(STATS) – There were times early last season at Incarnate Word that punter Joe Zema would ask his teammates on the sidelines: “What does this mean?” or “How does that work?”
That Zema was puzzled was understandable. The Australian had barely been living in the United States for two months, let alone participating in college football.
Zema’s learning curve didn’t last long. In his only season as a graduate student at the Southland Conference school in San Antonio, he led the FCS in punting, averaging 46.7 yards on 77 punts, and was named to the STATS FCS All-America first team.
His eye-opening season has turned him into an NFL prospect, graded as a late-round draft pick or a priority free agent.
“I guess starting my college season I didn’t really expect too much, I just wanted to have a good college season,” Zema said. “It sort of caught everybody’s attention a little bit, so I’ve just been preparing since then. I’d just be happy to go anywhere in any circumstance.”
In the buildup to the April 26-28 draft, Zema punted in the NFLPA Collegiate Bowl – one of the leading all-star games – and averaged 50 yards on three attempts. On Wednesday, he will display his skills before scouts at the pro day being hosted by UTSA.
It’s been a whirlwind and an educational eight months for Zema, who has had to get used to driving on a different side of the road in addition to adapting to American college life. But his long-term priorities have changed in the short time period, going from wanting to use up his final season of collegiate eligibility while taking graduate courses in education to seeking an NFL career.
Zema grew up playing Australian Rules football – “since I could walk basically,” he says – as well as cricket, earning honors in both sports. A bachelor’s degree in his homeland is usually completed in three years, and Zema did so at Australian Catholic University, leaving him with the opportunity to play a graduate season at an American school. He pursued it through the Prokick Australia academy, which helps kickers transition to U.S. colleges.
After contacts were made through the academy, Incarnate Word coach Larry Kennan and his staff offered a scholarship to Zema in July. Come Aug. 4, he arrived on campus, celebrating his 23rd birthday within the first week.
The ball was smaller and pointier than the one used in Aussie Rules, and instead of running around the field and making 15-20 kicks in different directions during a game, he took snaps and punted in one direction. But did that ever work out as the Aussie ruled the FCS in punting.
In Incarnate Word’s first game at Fresno State, the 6-foot-1, 207-pound Zema set the program record with a 75-yard punt. He booted 31 over 50 yards and went on to set the Southland record for punting average in a season. His excellent hang time forced 22 fair catches and pinned opponents inside their 20 on 20 occasions with only five touchbacks. Incarnate Word led the nation in net punting average at 41.75 yards.

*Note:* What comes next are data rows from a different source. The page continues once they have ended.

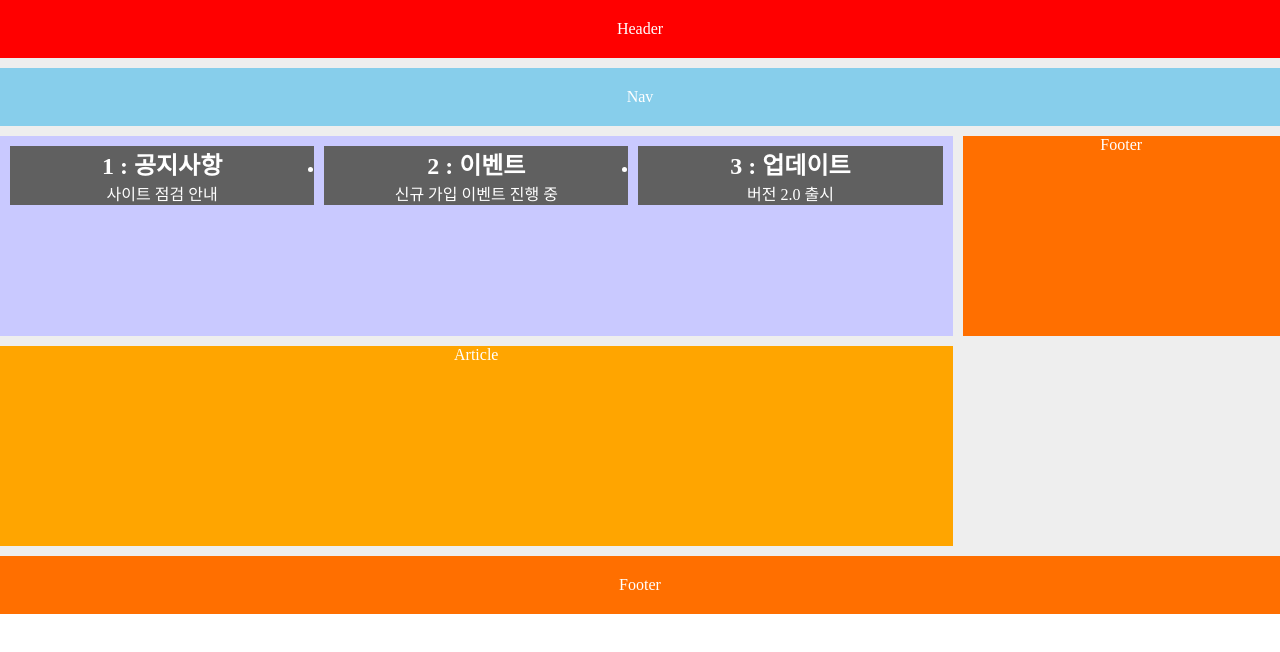
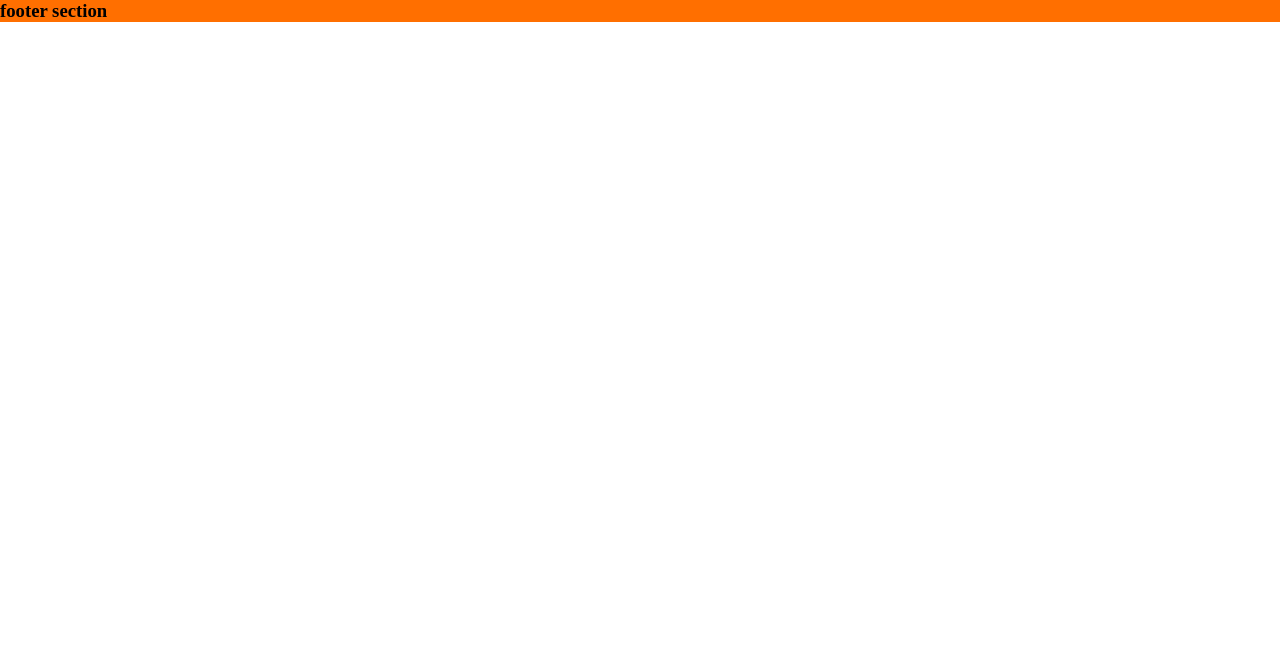
Before and after one commit to HerA031/react, a React (Vite) app: page / in a window 1280 px wide. Shown: the top 652 px of the page. Built offline with nearby package versions, Linux system fonts and the light colour scheme.

Commit message:
Update App.jsx

```diff
--- a/src/App.jsx
+++ b/src/App.jsx
@@ -6,20 +6,15 @@ import Footer from './components/Footer'
 import Nav from './components/Nav'
 import Section from './components/Section'
 import Aside from './components/Aside'
+import main from './components/main'
+
 function App() {
 
   return (
-    <main className='container'>
-      <Header/>
-      <Nav/>
-      <div className="content">
-        <Section/>
-        <Article/>
-        <Aside/>
-      </div>
-      <Footer/>
-    </main>
-  )
+    <Header/>,
+    <Aside/>,
+    <Footer/>
+    )
 }
 
 export default App
--- a/src/components/Aside.jsx
+++ b/src/components/Aside.jsx
@@ -1,9 +1,14 @@
 import React from 'react'
 
-const Footer = () => {
-  return (
-    <footer>Footer</footer>
+const Aside = () => {
+  const links=[1,2,3,4,5,6]
+    return (
+    <aside>
+        <ul>
+
+        </ul>
+    </aside>
   )
 }
 
-export default Footer
+export default Aside
--- a/src/components/Footer.jsx
+++ b/src/components/Footer.jsx
@@ -1,8 +1,20 @@
 import React from 'react'
 
 const Footer = () => {
+        const menus = [
+        { id: 1, name: 'contact us' },
+        { id: 2, name: 'affiliates' },
+        { id: 3, name: 'help' },
+        { id: 4, name: 'follow us' }
+    ]
+
   return (
-    <footer>Footer</footer>
+    <footer>
+        <h3>footer section</h3>
+        <ul>
+
+        </ul>
+    </footer>
   )
 }
 
--- a/src/components/Header.jsx
+++ b/src/components/Header.jsx
@@ -1,9 +1,23 @@
 import React from 'react'
 
 const Header = () => {
-  return (
-    <header>Header</header>
-  )
+    const menus = [
+        { id: 1, name: 'page1' },
+        { id: 2, name: 'page2' },
+        { id: 3, name: 'page3' },
+        { id: 4, name: 'page4' },
+        { id: 5, name: 'page5' },
+    ]
+    return (
+        <header>
+            <h1>header section</h1>
+            <nav>
+                <ul>
+
+                </ul>
+            </nav>
+        </header>
+    )
 }
 
 export default Header
```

“Obviously, I knew how I could punt,” Zema said, “but I sort of had no idea how it would compare to the rest of the conference and the country I guess. I just thought if I could punt as well as I did preparing for the college season, I would be happy. I guess as a few games went on and I punted well, I started getting an idea that I could do this pretty well.
“I think I have a very fluid sort of action,” he added. “I think I time the ball very well. I don’t have so much power, but I time it well and get that good connection on the ball.”
Zema reunited with his Aussie kicking coach, Nathan Chapman, for a week of training in December in Los Angeles, but he’s mostly worked out on campus while continuing to take graduate classes. He signed with Team Sports Agency out of Dallas and is anxiously awaiting his next big adventure – playing on Sundays.
“It’s been a really good transition, I like it over here,” he said. “It’s the longest I’ve been away from home, but it’s been a good taste.”